“Mercenary Preachers”: Popular Religious Culture and Anglican Missionaries’’ Pursuit of Gentility in British America, 1701–1750
Annette Laing, Georgia Southern University

The Rural Enlightenment of Philip Vickers Fithian
John Fea, State University of New York, Stony Brook

Selling “Suitable” Books: Social Hierarchy and Virginia Readers, 1750–1820
David A. Rawson, College of William and Mary

Comment: Richard L. Bushman, Columbia University

  Session 18 (Room 121)
Risk and Disaster

Chair: Daniel Vickers, Memorial University

The English Encounter with Hurricanes in the Seventeenth-Century Caribbean
Michael Mulcahy, University of Minnesota, Twin Cities

A Revoltutionary Continent Revisited: The Great North American Smallpox Epidemic of 1775–1783
Elizabeth A. Fenn, Yale University

Comment: Daniel Vickers

4:004:30 Coffee Break–Lounge
4:306:00 Session 19 (Room 104)
Images and Image-Making in the Early Republic

Chair: Jules D. Prown, Yale University

Salisbury Family Portraits
Laura K. Mills, Worcester Art Museum

Imagery and the Preservation of History: The Portrait Collection of William Bentley
Lauren Hewes, Print Council of America

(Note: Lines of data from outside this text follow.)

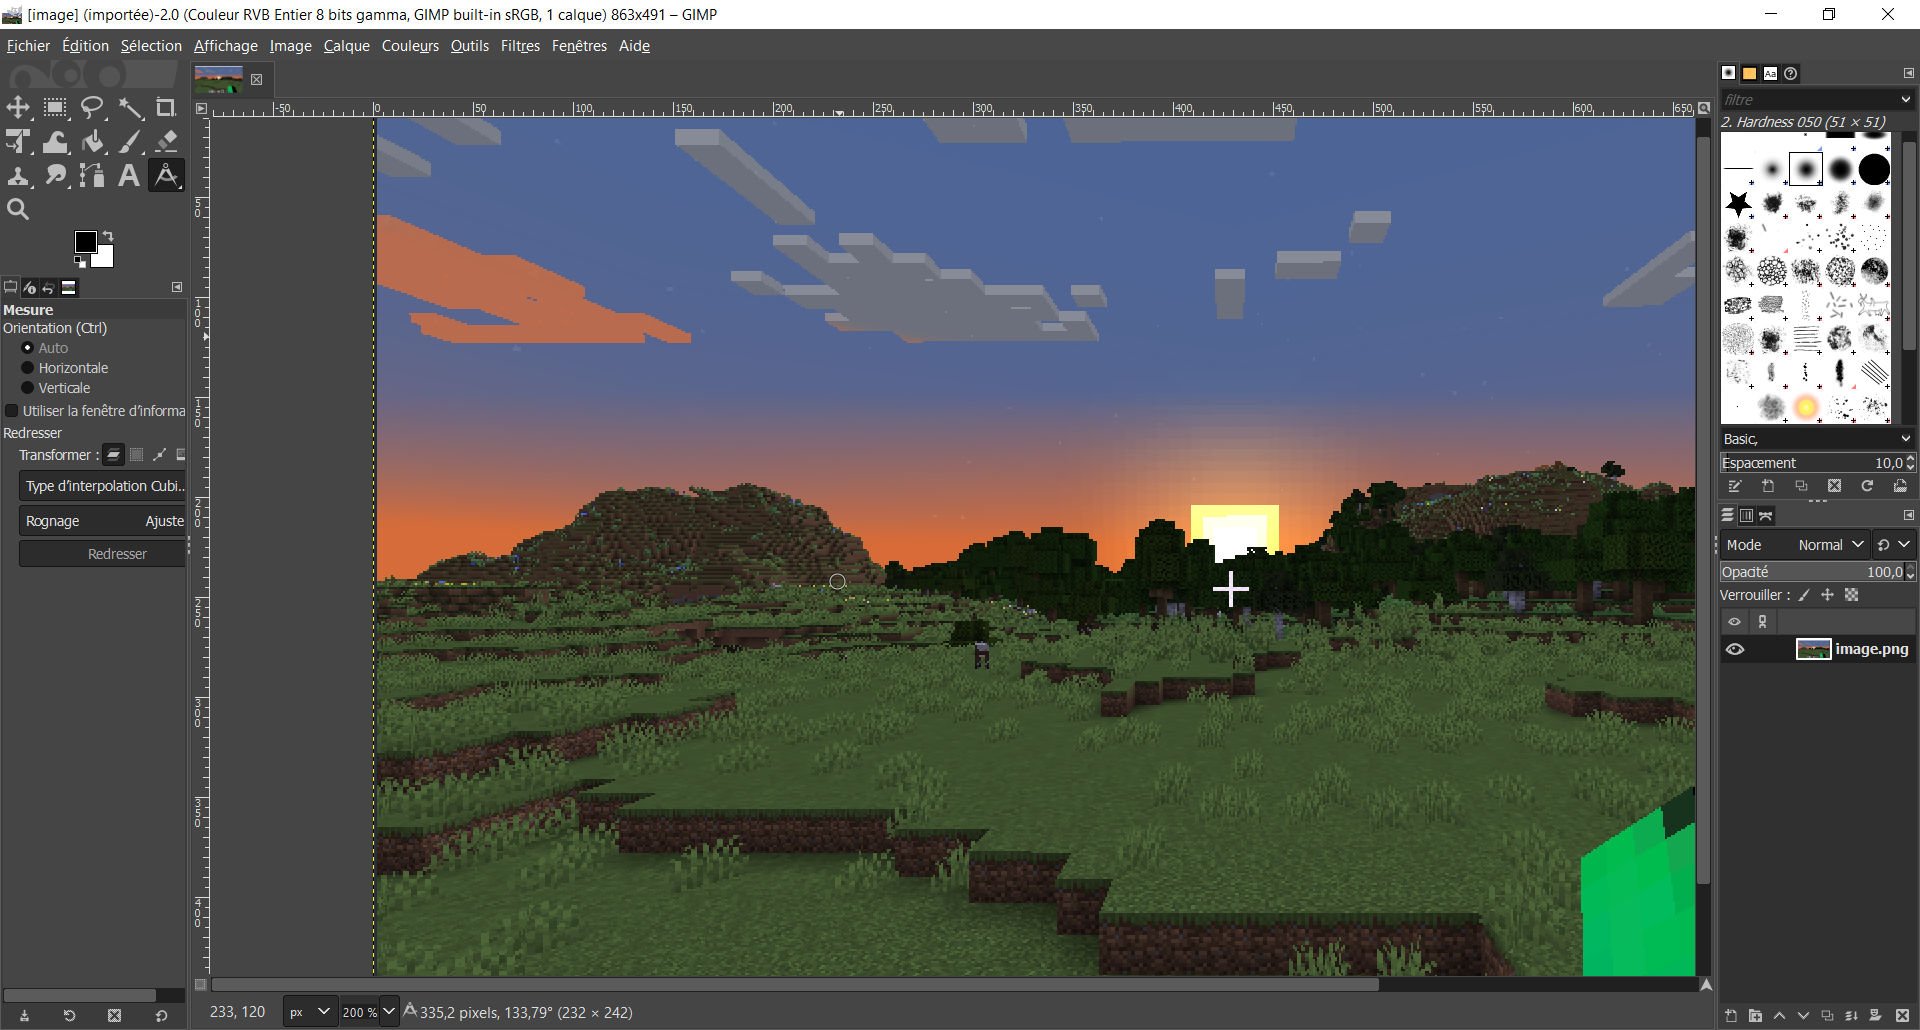
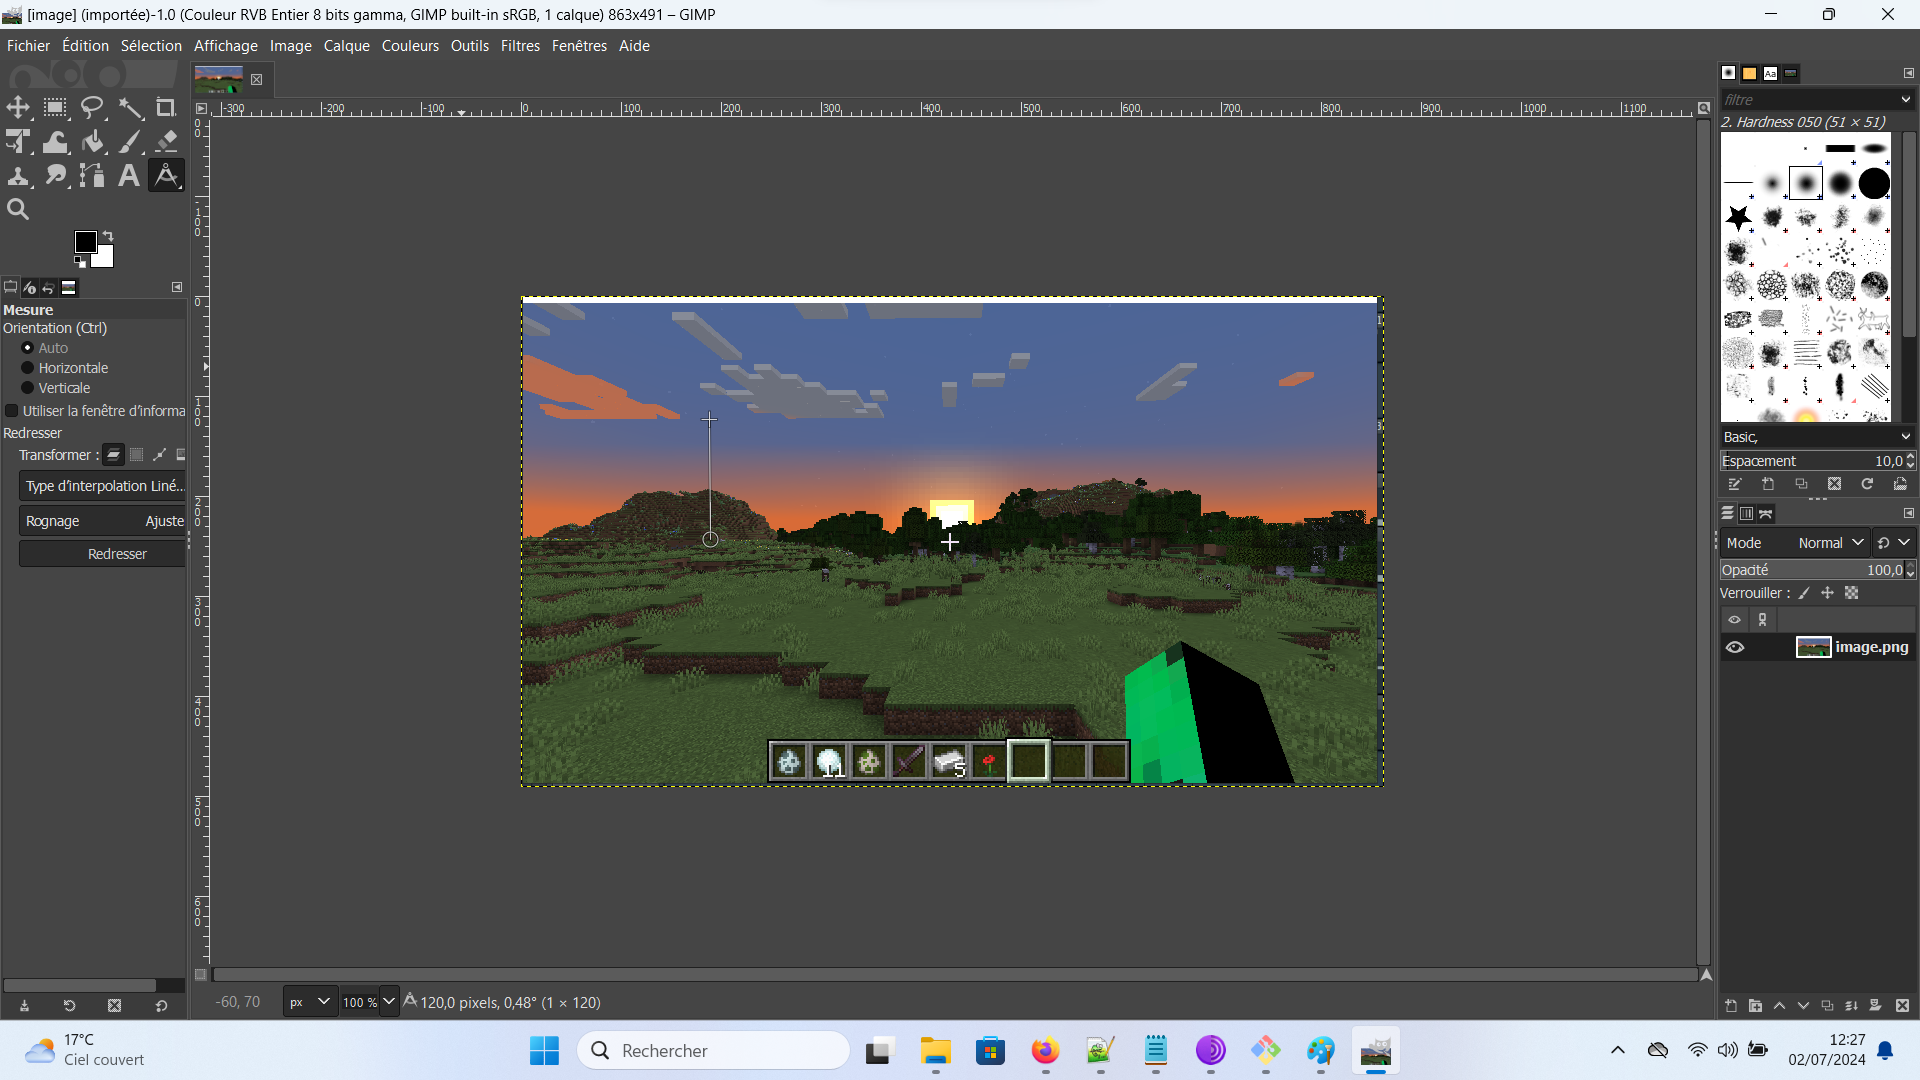
values and images

diff --git a/content/minecraft-speedrun/finding-player-location-on-minecraft-picture-geoint-methodo.md b/content/minecraft-speedrun/finding-player-location-on-minecraft-picture-geoint-methodo.md
@@ -141,44 +141,44 @@ Href = 128 cubes.
 
 - 1: download GIMP
 - 2: Open the image above with GIMP
-- 3: Select the measure tool and read `335,2` pixels (see below).
-![image](/gogo-s-blog-cpe/minecraft-speedrun/finding-player-location-on-minecraf-picture-geoint-methodo/gimp.png)
+- 3: Select the measure tool and read `120` pixels (see below).
+![image](/gogo-s-blog-cpe/minecraft-speedrun/finding-player-location-on-minecraf-picture-geoint-methodo/gimp-cloud.png)
 
 
 Then the pixel height of the reference object (here the cloud) is `284,2` pixels.
 
 
-Pref = `284,2` pixels.
+Pref = `120` pixels.
 
 # Chapter 1.4, find montain height (Pmountain):
 
 - 1: download GIMP
 - 2: Open the image above with GIMP
-- 3: Select the measure tool and read `133,8` pixels (see below).
+- 3: Select the measure tool and read `50` pixels (see below).
 ![image](/gogo-s-blog-cpe/minecraft-speedrun/finding-player-location-on-minecraf-picture-geoint-methodo/gimp-montain.png)
 
-Then the pixel height of the reference object (here the cloud) is `133,8` pixels.
+Then the pixel height of the reference object (here the cloud) is `50` pixels.
 
 
-Pref = `133,8` pixels.
+Pref = `50` pixels.
 
 # Chapter 1.5, find calculate ratio (Height Ratio):
 
 height ratio = Pmontain / Pref
-height ratio = `133,8` pixels / `284,2` pixels
-height ratio = `0,470` pixels
+height ratio = `50` pixels / `120` pixels
+height ratio = `0,41666` pixels
 
-`height ratio = 0,470 pixels`
+`height ratio = 0,41666 pixels`
 
 # Chapter 1.6, find montain height (Hmountain):
 
 Hmountain = Height Ratio * Href
 
 height montain = Hmountain
-height montain = 0,470 * 128
-height montain = 60,16 cubes
+height montain = 0,41666 * 128
+height montain = 53,332 cubes
 
-`height montain = 60,16 cubes`
+`height montain = 53,332 cubes`
 
 
 # Chapter 2, finding left montain distance from player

Comment:  Margaretta Lovell, University of California, Berkeley

  Session 20 (Kinnicutt Hall)
The Secrets of Puritanism

Chair: Jane Kamensky, Brandeis University

John Winthrop, Jr., Occult Religion, and “The Howse of God”: New Light on the Antinomian Controversy
David R. Como, Princeton University

“Extraordinary Knowledge in the Deep Mysteries”: Alchemical Medicine, Magic, and Authority over Healing in Seventeenth-Century New England
Walter A. Woodward, University of Connecticut

Comment: Jane Kamensky

  Session 21 (Room 105)
Colonial Political Culture

Chair: Richard R. Johnson, University of Washington

The Janus Face of Colonial Government
Christine Desan, Harvard University

The Fall of Jonathan Belcher and the Misconstruction of Imperial Governance
Stephen Foster, Northern Illinois University

Comment: Steven C. Bullock, Worcester Polytechnic Institute

6:007:30 Reception • Worcester Art Museum, Lancaster Street entrance